**Exercise instructions:**
Please work out how many lines in the entries below include the string "subgraph", and reply with the number alone.

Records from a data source

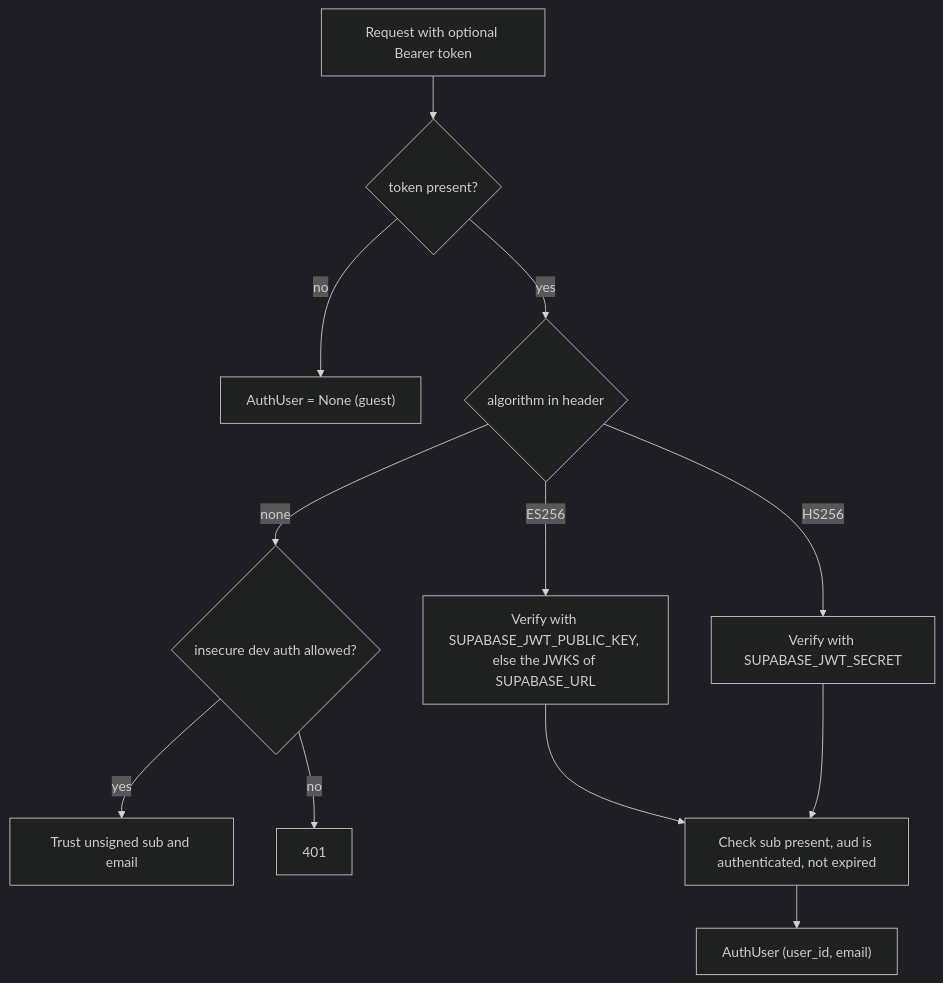
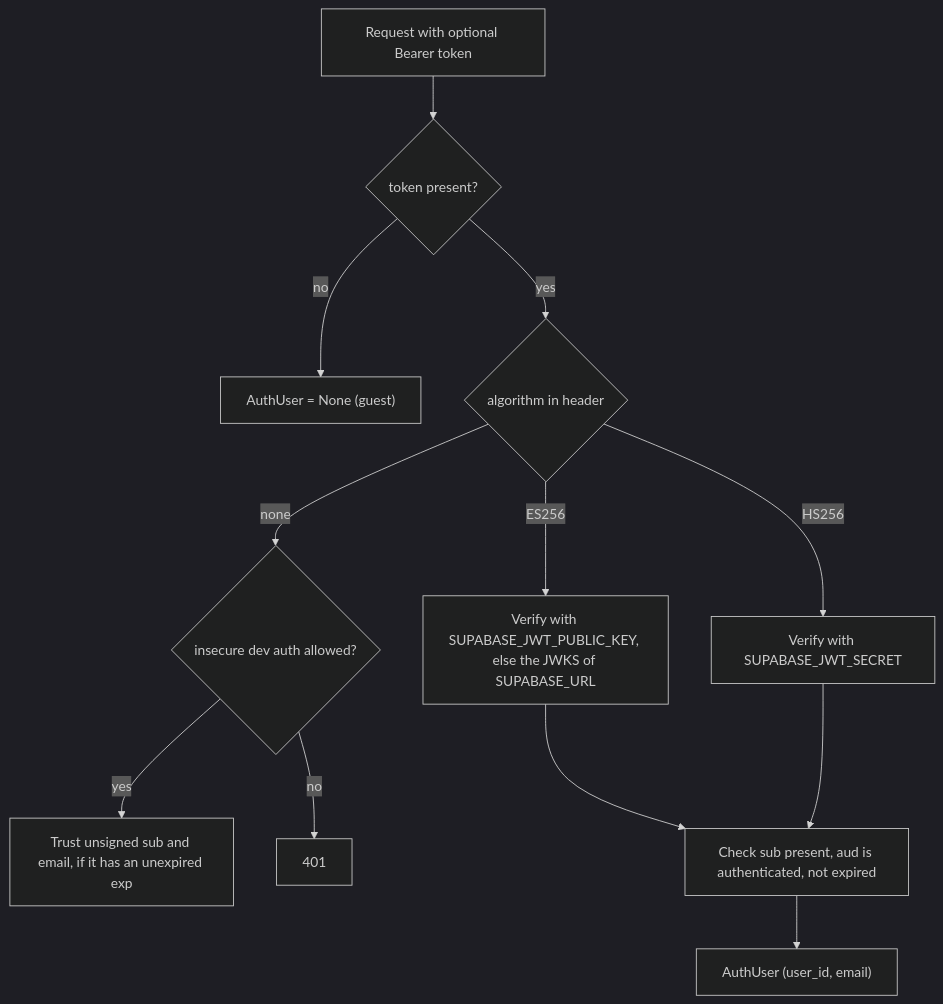
The first of 2 diagrams in docs/architecture/identity-and-auth.md (mjyousif/sloplomacy), drawn with Mermaid (dark theme) before and after one commit. The commit also changed other lines of this file and 53 other files, not shown here.

````diff
--- a/docs/architecture/identity-and-auth.md
+++ b/docs/architecture/identity-and-auth.md
@@ -29,14 +29,14 @@
 ```mermaid
 flowchart TD
     Req["Request with optional Bearer token"] --> Has{"token present?"}
     Has -->|no| Guest["AuthUser = None (guest)"]
     Has -->|yes| Alg{"algorithm in header"}
     Alg -->|ES256| Asym["Verify with SUPABASE_JWT_PUBLIC_KEY, else the JWKS of SUPABASE_URL"]
     Alg -->|HS256| Sym["Verify with SUPABASE_JWT_SECRET"]
     Alg -->|"none"| Dev{"insecure dev auth allowed?"}
-    Dev -->|yes| Unsigned["Trust unsigned sub and email"]
+    Dev -->|yes| Unsigned["Trust unsigned sub and email, if it has an unexpired exp"]
     Dev -->|no| Reject["401"]
     Asym --> Claims["Check sub present, aud is authenticated, not expired"]
     Sym --> Claims
     Claims --> User["AuthUser (user_id, email)"]
 ```
````
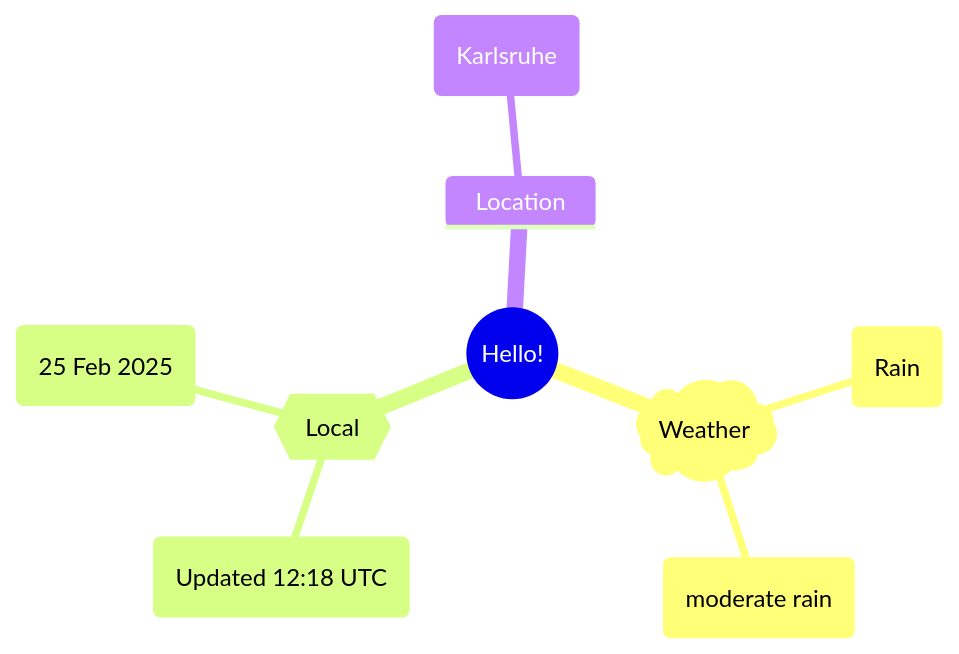
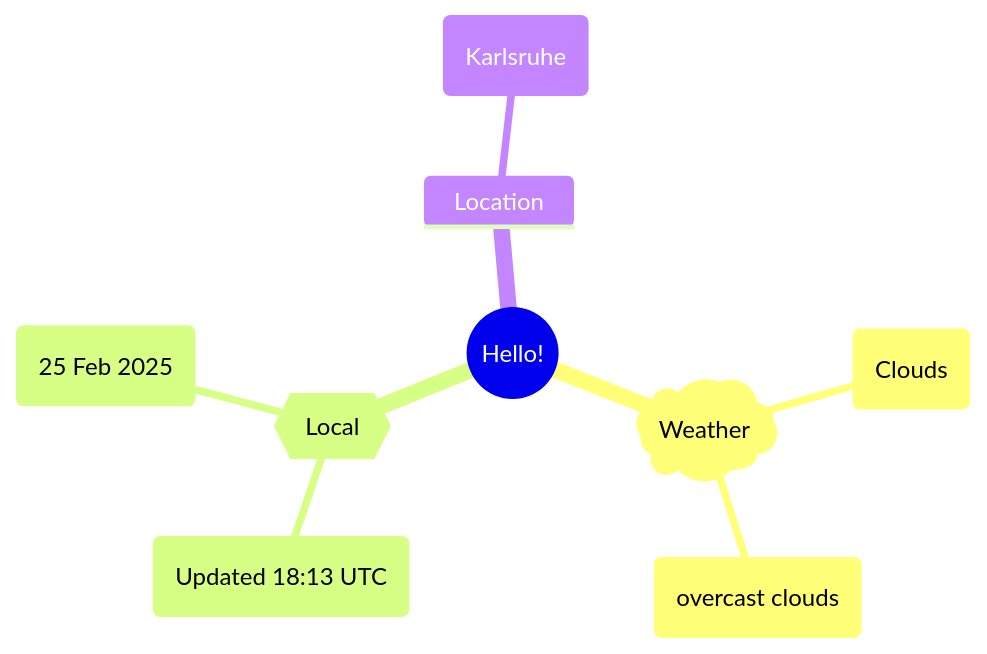
One commit to Xosrov/Xosrov changed the first of 2 diagrams in README.md. Above: the diagram before and after it, drawn with Mermaid.

Commit message:
[bot] updated images

````diff
--- a/README.md
+++ b/README.md
@@ -3,12 +3,12 @@
 ```mermaid
 mindmap
   root((Hello!))
     )Weather(
-        (Rain)
-        (moderate rain)
+        (Clouds)
+        (overcast clouds)
     {{Local}}
-        (Updated 12:18 UTC)
+        (Updated 18:13 UTC)
         (25 Feb 2025)
     Location
         (Karlsruhe)
 ```
````
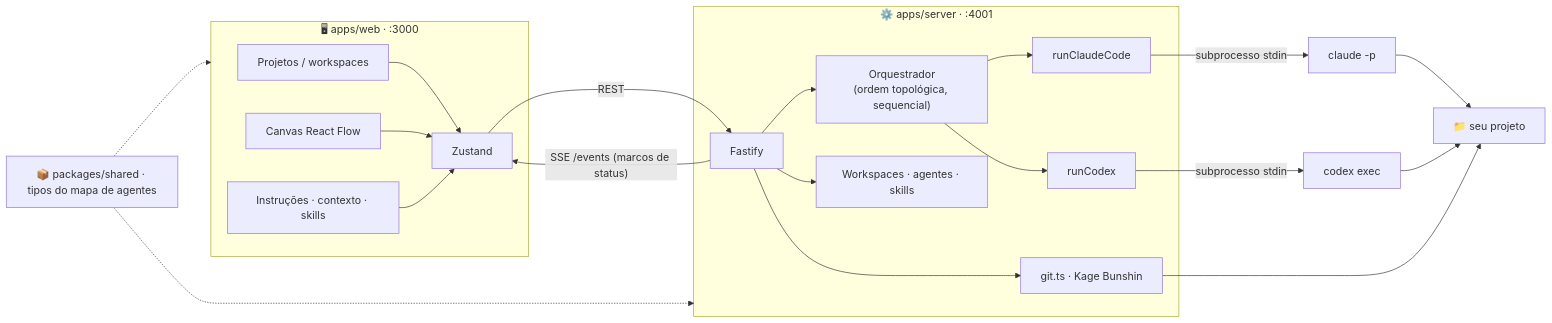
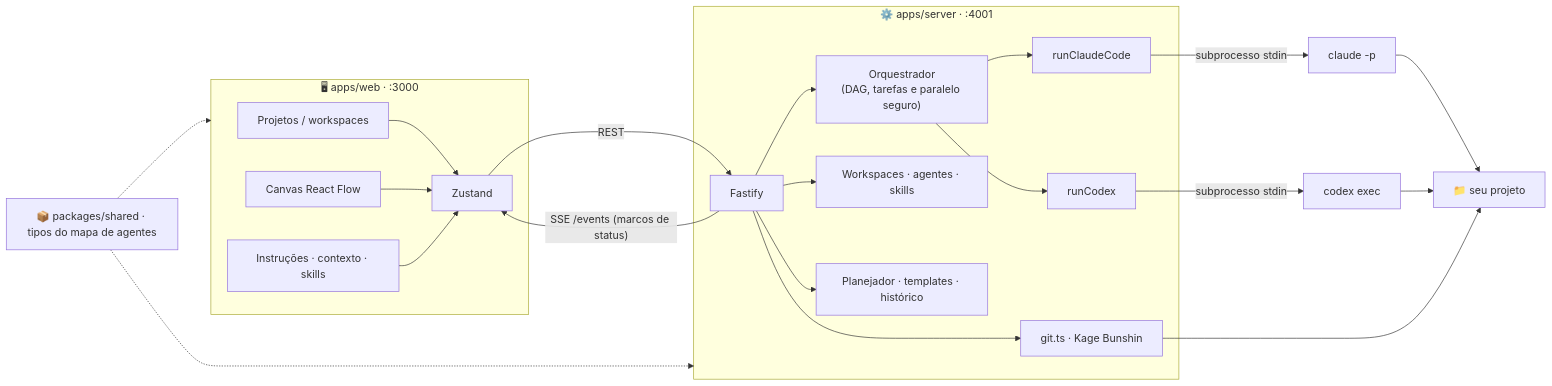
One commit to Peedrohenrique/sasori changed the diagram in README.md. Above: the diagram before and after it, drawn with Mermaid. The commit also changed other lines of this file and 20 other files, not shown here.

````diff
--- a/README.md
+++ b/README.md
@@ -119,22 +149,23 @@
 ```mermaid
 flowchart LR
     subgraph web ["🖥 apps/web · :3000"]
         Sidebar["Projetos / workspaces"] --> Store["Zustand"]
         Canvas["Canvas React Flow"] --> Store
         Inspector["Instruções · contexto · skills"] --> Store
     end
     subgraph server ["⚙️ apps/server · :4001"]
-        API["Fastify"] --> Orq["Orquestrador<br/>(ordem topológica, sequencial)"]
+        API["Fastify"] --> Orq["Orquestrador<br/>(DAG, tarefas e paralelo seguro)"]
         API --> Library["Workspaces · agentes · skills"]
+        API --> Planner["Planejador · templates · histórico"]
         Orq --> RC["runClaudeCode"]
         Orq --> RX["runCodex"]
         API --> Git["git.ts · Kage Bunshin"]
     end
     Store -- "REST" --> API
     API -- "SSE /events (marcos de status)" --> Store
     RC -- "subprocesso stdin" --> CLI1["claude -p"]
     RX -- "subprocesso stdin" --> CLI2["codex exec"]
     CLI1 & CLI2 --> Alvo["📁 seu projeto"]
     Git --> Alvo
     shared["📦 packages/shared · tipos do mapa de agentes"] -.-> web & server
 ```
````
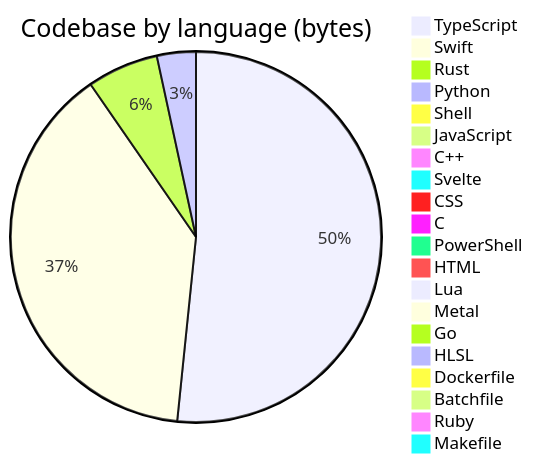
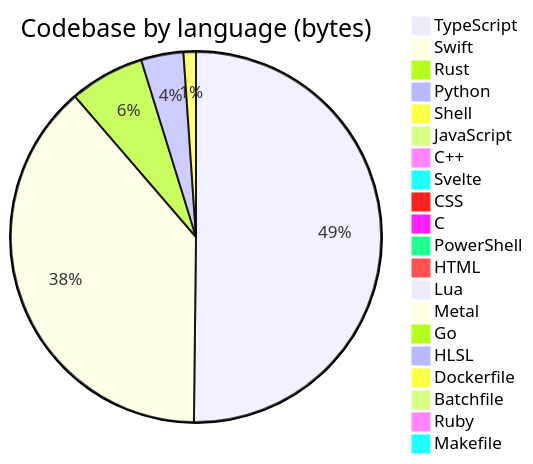
One commit to Open330/.github changed the diagram in profile/README.md. Above: the diagram before and after it, drawn with Mermaid. The commit also changed other lines of this file, not shown here.

````diff
--- a/profile/README.md
+++ b/profile/README.md
@@ -132,23 +132,23 @@
 ```mermaid
 pie title Codebase by language (bytes)
     "TypeScript" : 34829859
-    "Swift" : 26149311
-    "Rust" : 4200461
-    "Python" : 2291735
-    "Shell" : 694903
+    "Swift" : 26727247
+    "Rust" : 4535624
+    "Python" : 2564834
+    "Shell" : 753238
     "JavaScript" : 408382
     "C++" : 388775
     "Svelte" : 275766
     "CSS" : 152218
     "C" : 118462
     "PowerShell" : 98688
     "HTML" : 92692
     "Lua" : 48814
     "Metal" : 33192
     "Go" : 22811
     "HLSL" : 7527
     "Dockerfile" : 6524
     "Batchfile" : 5660
     "Ruby" : 3229
     "Makefile" : 1307
 ```
````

**Response box:**
2